• Stored entries:
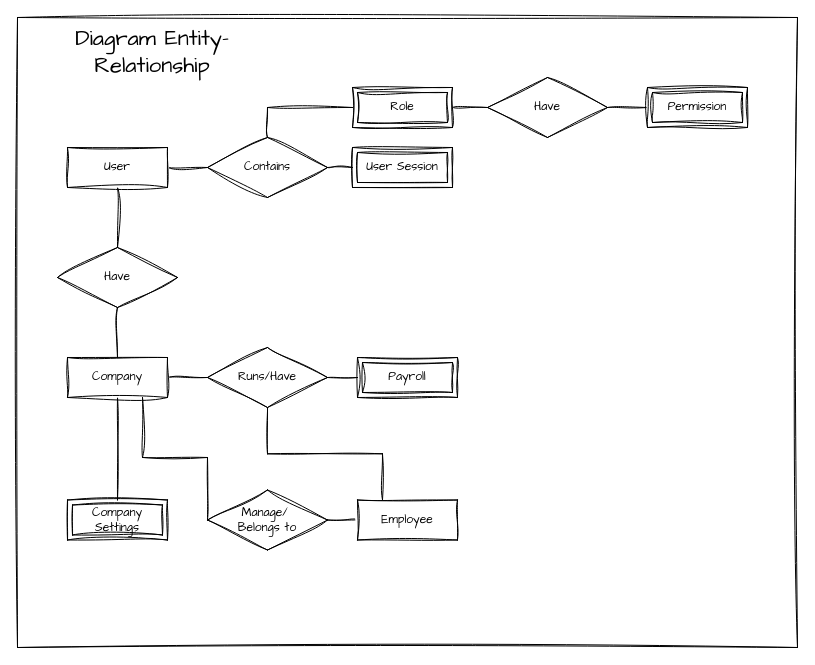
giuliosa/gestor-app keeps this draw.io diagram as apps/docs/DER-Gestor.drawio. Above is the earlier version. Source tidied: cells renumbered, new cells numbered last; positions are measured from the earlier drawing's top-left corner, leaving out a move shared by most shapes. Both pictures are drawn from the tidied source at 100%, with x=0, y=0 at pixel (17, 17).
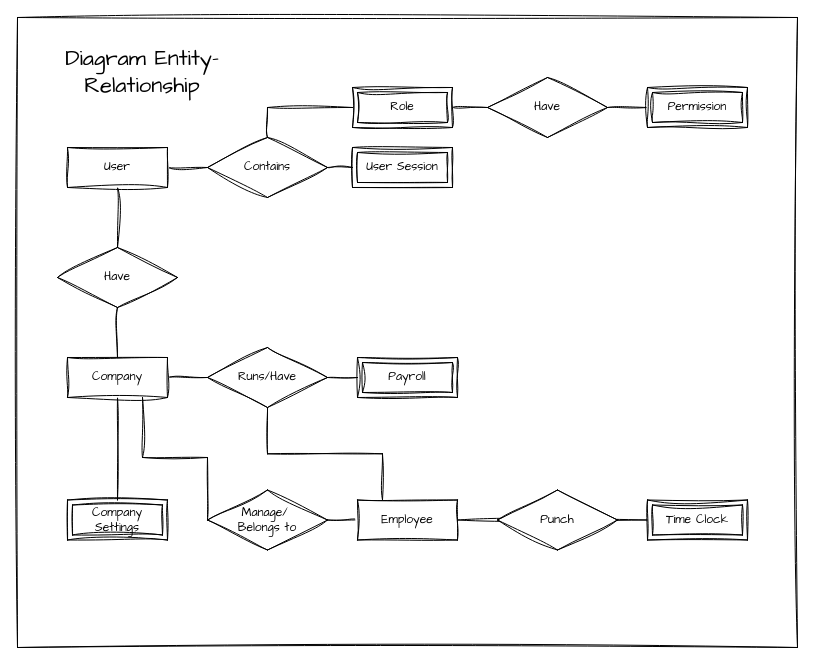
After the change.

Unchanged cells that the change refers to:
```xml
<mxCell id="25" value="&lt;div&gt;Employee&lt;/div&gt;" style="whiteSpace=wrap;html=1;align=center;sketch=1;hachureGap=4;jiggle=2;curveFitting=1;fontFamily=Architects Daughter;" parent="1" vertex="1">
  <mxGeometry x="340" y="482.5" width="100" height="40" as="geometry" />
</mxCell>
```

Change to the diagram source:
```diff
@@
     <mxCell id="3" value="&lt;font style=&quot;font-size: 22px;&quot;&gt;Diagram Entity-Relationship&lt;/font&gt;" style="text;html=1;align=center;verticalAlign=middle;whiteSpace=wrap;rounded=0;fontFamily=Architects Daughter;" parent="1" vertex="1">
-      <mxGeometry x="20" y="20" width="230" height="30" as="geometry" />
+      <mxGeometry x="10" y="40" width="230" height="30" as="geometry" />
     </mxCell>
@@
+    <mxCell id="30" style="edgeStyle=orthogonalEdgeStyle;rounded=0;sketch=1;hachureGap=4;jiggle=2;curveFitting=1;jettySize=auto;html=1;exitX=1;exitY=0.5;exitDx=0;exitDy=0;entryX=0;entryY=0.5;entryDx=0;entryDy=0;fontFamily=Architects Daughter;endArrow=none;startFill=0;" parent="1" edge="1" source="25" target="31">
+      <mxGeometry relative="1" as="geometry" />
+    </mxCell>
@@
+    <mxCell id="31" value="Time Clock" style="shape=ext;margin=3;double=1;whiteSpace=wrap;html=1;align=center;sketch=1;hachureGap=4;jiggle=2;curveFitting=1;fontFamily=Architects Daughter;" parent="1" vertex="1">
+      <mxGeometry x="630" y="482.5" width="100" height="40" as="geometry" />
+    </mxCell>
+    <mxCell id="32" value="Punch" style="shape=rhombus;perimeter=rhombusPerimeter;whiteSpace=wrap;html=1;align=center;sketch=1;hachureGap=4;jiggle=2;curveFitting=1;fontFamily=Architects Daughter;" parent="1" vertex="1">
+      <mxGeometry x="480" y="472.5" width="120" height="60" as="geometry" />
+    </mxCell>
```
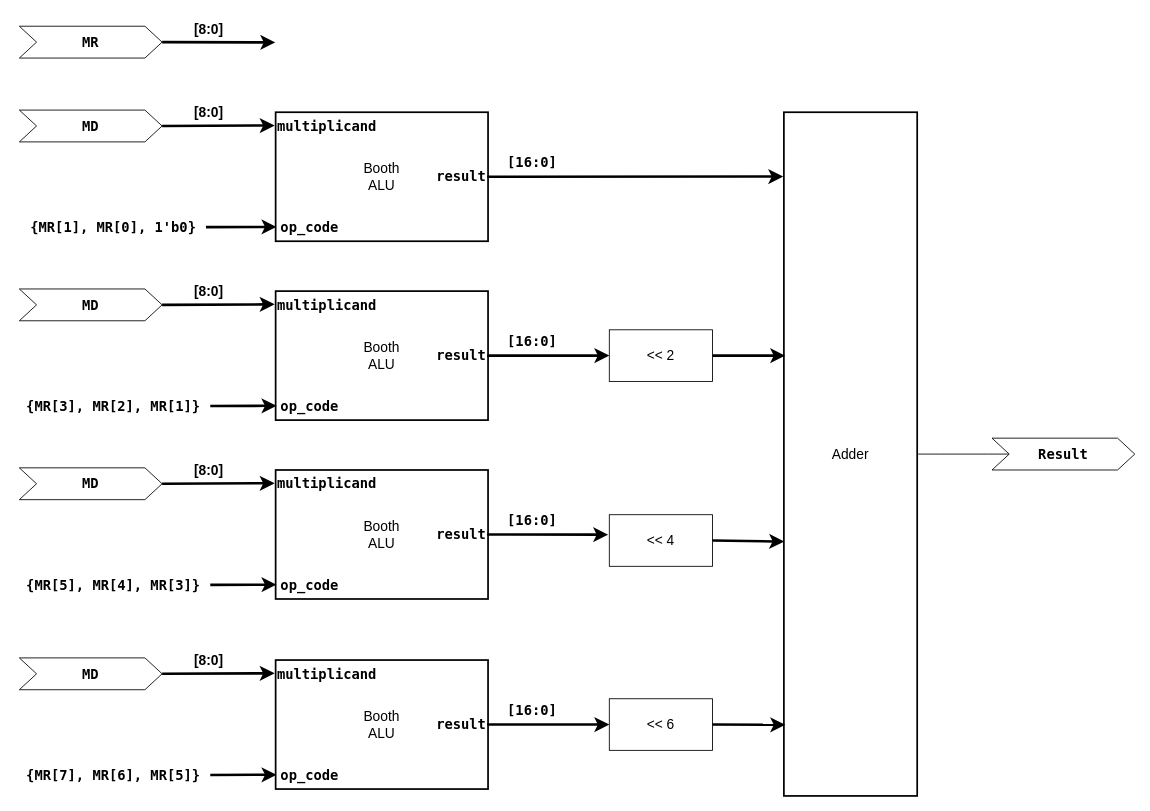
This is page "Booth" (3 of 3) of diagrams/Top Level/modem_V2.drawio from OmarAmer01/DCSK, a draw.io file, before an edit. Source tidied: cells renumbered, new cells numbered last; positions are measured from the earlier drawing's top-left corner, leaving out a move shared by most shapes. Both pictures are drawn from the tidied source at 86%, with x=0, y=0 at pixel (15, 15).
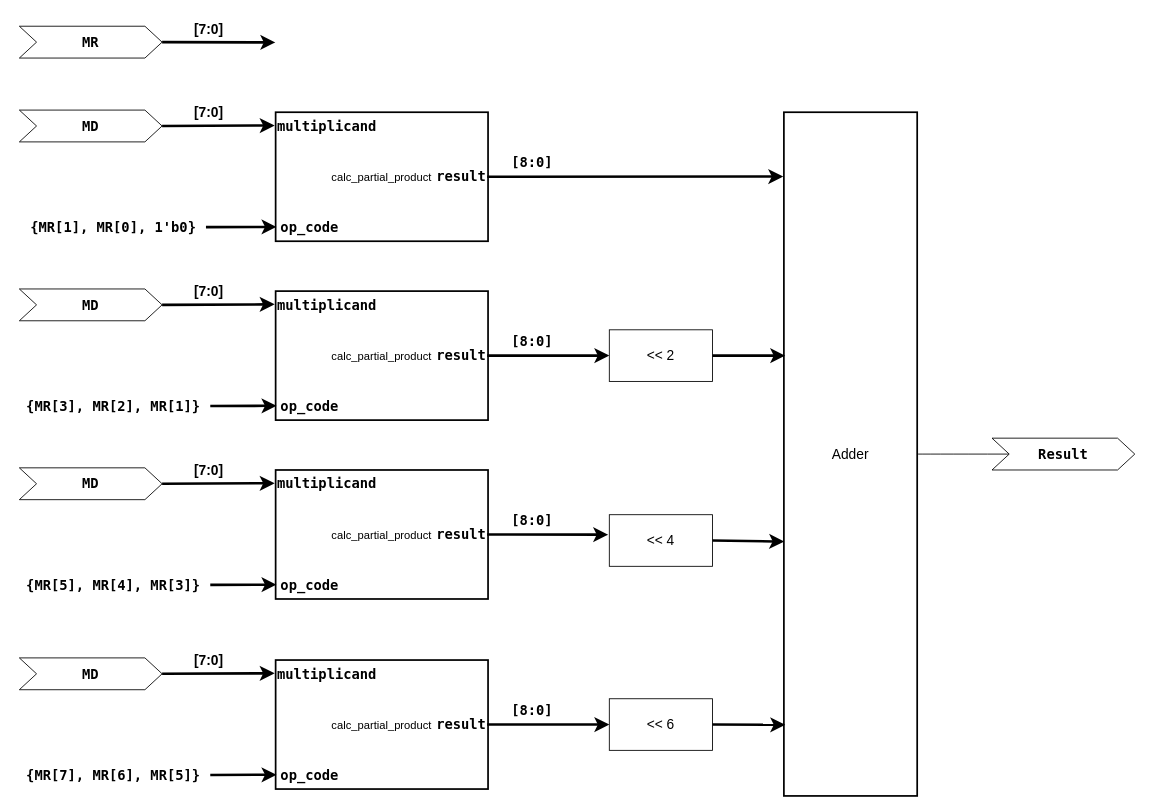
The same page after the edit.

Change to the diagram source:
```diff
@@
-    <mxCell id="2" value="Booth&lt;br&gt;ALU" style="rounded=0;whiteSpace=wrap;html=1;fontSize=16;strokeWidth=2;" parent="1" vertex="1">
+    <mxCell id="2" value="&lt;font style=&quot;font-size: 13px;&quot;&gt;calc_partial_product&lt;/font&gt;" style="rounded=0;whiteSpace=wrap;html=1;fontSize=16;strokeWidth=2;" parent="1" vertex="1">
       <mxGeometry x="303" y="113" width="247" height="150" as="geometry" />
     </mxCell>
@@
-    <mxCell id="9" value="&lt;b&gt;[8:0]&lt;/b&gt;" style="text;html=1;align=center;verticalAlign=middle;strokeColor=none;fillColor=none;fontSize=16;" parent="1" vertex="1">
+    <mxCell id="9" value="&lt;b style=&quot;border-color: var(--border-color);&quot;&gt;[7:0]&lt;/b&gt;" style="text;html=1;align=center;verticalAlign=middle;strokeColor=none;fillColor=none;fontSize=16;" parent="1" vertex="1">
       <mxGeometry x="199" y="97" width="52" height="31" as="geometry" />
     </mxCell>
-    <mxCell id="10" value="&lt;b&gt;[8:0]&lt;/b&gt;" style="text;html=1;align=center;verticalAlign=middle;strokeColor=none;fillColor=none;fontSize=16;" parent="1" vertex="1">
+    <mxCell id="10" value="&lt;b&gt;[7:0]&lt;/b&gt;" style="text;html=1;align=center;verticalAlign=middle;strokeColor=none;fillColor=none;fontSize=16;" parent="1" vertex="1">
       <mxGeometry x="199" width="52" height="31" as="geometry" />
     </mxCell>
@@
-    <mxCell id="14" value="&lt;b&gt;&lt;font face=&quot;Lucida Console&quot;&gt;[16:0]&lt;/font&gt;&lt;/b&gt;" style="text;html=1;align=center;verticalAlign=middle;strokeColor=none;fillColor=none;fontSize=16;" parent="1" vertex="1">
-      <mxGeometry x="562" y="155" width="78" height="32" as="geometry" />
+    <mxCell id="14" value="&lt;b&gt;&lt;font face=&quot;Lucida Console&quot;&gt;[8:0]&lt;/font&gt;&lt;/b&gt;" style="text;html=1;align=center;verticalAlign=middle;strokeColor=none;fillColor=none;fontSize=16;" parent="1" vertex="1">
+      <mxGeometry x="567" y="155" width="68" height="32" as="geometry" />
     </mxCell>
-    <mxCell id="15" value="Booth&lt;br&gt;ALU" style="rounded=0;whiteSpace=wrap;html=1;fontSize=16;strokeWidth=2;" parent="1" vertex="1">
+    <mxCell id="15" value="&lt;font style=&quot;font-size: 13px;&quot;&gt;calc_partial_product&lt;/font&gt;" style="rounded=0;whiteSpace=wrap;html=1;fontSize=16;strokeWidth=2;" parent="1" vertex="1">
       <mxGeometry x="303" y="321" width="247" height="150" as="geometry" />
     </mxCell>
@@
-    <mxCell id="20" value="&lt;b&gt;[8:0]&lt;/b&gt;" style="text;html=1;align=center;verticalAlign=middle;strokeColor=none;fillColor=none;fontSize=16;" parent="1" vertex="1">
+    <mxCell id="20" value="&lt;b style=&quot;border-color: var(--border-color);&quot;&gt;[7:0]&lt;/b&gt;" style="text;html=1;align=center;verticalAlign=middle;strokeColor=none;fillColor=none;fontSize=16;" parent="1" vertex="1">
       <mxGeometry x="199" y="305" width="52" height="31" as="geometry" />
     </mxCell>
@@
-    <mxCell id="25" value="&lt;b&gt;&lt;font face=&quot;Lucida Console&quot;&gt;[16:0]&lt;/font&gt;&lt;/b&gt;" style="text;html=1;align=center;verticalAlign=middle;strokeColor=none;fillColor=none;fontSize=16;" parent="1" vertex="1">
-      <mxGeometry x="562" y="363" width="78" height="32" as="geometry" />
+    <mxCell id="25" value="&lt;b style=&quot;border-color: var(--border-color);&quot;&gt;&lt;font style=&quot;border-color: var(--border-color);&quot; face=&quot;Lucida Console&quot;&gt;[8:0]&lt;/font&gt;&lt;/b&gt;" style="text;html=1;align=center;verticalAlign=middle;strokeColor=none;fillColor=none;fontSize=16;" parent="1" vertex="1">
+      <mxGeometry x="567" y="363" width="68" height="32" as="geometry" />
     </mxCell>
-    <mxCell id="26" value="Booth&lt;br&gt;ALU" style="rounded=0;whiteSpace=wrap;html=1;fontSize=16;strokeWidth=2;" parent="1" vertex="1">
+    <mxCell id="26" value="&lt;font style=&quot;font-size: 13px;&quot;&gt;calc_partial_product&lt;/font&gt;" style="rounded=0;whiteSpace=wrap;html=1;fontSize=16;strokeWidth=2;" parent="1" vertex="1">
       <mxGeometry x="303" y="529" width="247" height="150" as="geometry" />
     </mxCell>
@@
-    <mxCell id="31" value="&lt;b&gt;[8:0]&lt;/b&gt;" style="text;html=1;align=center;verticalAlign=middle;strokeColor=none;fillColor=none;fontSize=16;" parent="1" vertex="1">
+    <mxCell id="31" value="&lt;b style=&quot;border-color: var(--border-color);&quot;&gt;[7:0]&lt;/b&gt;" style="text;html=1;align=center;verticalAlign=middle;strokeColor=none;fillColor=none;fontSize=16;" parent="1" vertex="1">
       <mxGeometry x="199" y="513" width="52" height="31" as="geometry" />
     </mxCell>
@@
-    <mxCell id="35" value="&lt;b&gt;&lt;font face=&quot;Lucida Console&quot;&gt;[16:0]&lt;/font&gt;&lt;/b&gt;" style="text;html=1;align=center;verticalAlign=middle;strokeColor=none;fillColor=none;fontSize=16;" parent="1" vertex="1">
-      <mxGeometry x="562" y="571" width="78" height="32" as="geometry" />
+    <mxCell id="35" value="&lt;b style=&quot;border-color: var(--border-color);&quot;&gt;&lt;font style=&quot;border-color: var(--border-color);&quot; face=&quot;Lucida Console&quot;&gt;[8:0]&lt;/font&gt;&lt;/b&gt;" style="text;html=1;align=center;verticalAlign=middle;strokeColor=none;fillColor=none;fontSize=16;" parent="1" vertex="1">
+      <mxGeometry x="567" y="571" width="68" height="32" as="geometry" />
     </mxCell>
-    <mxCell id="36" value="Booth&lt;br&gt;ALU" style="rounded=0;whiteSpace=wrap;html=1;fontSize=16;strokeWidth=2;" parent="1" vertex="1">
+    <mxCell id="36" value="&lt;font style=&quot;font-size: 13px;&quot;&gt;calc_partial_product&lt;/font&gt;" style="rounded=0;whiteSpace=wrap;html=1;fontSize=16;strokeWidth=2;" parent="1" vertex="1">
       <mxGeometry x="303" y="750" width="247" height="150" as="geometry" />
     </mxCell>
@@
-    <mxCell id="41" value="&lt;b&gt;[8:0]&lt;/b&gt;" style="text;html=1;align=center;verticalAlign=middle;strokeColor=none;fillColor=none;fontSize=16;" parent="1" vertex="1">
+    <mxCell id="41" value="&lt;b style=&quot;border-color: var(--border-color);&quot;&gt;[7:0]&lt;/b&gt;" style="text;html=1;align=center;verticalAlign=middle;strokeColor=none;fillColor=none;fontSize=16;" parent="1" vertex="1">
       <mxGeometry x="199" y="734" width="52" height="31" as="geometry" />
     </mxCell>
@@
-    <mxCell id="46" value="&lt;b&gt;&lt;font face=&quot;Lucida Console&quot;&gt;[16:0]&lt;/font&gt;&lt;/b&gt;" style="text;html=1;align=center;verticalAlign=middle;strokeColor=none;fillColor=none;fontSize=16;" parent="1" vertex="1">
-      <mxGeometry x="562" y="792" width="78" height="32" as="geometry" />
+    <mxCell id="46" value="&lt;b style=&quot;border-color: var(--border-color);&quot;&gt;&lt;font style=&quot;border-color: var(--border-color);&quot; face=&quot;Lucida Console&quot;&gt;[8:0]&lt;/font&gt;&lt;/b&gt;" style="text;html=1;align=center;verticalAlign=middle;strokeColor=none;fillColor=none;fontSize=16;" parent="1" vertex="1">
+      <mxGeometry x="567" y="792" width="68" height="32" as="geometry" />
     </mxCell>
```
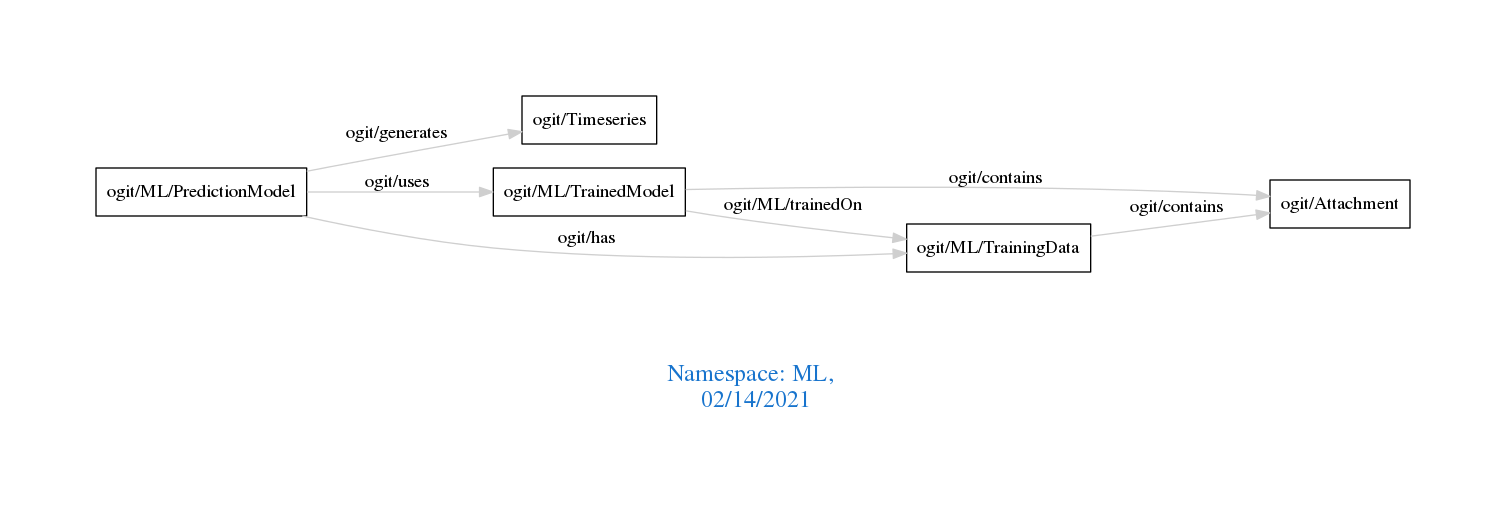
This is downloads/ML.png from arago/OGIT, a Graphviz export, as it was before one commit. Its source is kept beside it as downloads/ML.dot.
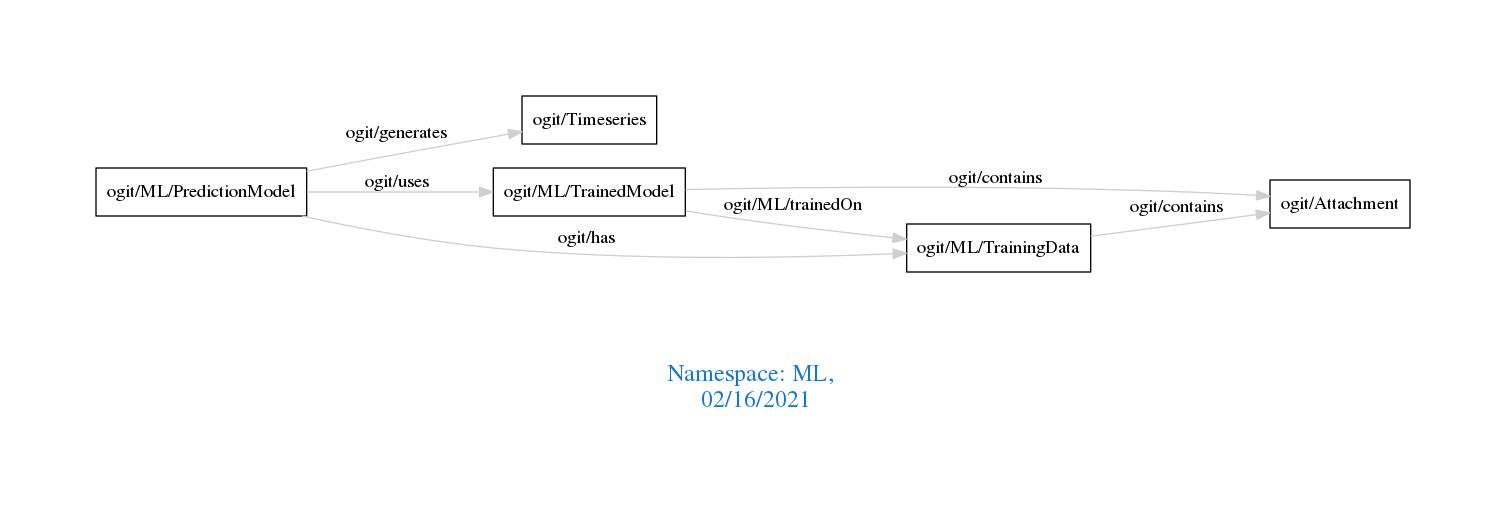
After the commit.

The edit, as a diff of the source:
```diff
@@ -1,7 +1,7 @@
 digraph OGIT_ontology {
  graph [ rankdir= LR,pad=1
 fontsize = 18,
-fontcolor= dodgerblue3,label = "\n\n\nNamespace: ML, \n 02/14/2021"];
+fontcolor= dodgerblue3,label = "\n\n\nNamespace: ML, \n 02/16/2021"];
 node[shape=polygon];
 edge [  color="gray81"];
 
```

• WORK INSTRUCTIONS: Where a line of the entries above holds the word "edge", return that line.

• REPLY TO THE EXERCISE:
+    <mxCell id="30" style="edgeStyle=orthogonalEdgeStyle;rounded=0;sketch=1;hachureGap=4;jiggle=2;curveFitting=1;jettySize=auto;html=1;exitX=1;exitY=0.5;exitDx=0;exitDy=0;entryX=0;entryY=0.5;entryDx=0;entryDy=0;fontFamily=Architects Daughter;endArrow=none;startFill=0;" parent="1" edge="1" source="25" target="31">
 edge [  color="gray81"];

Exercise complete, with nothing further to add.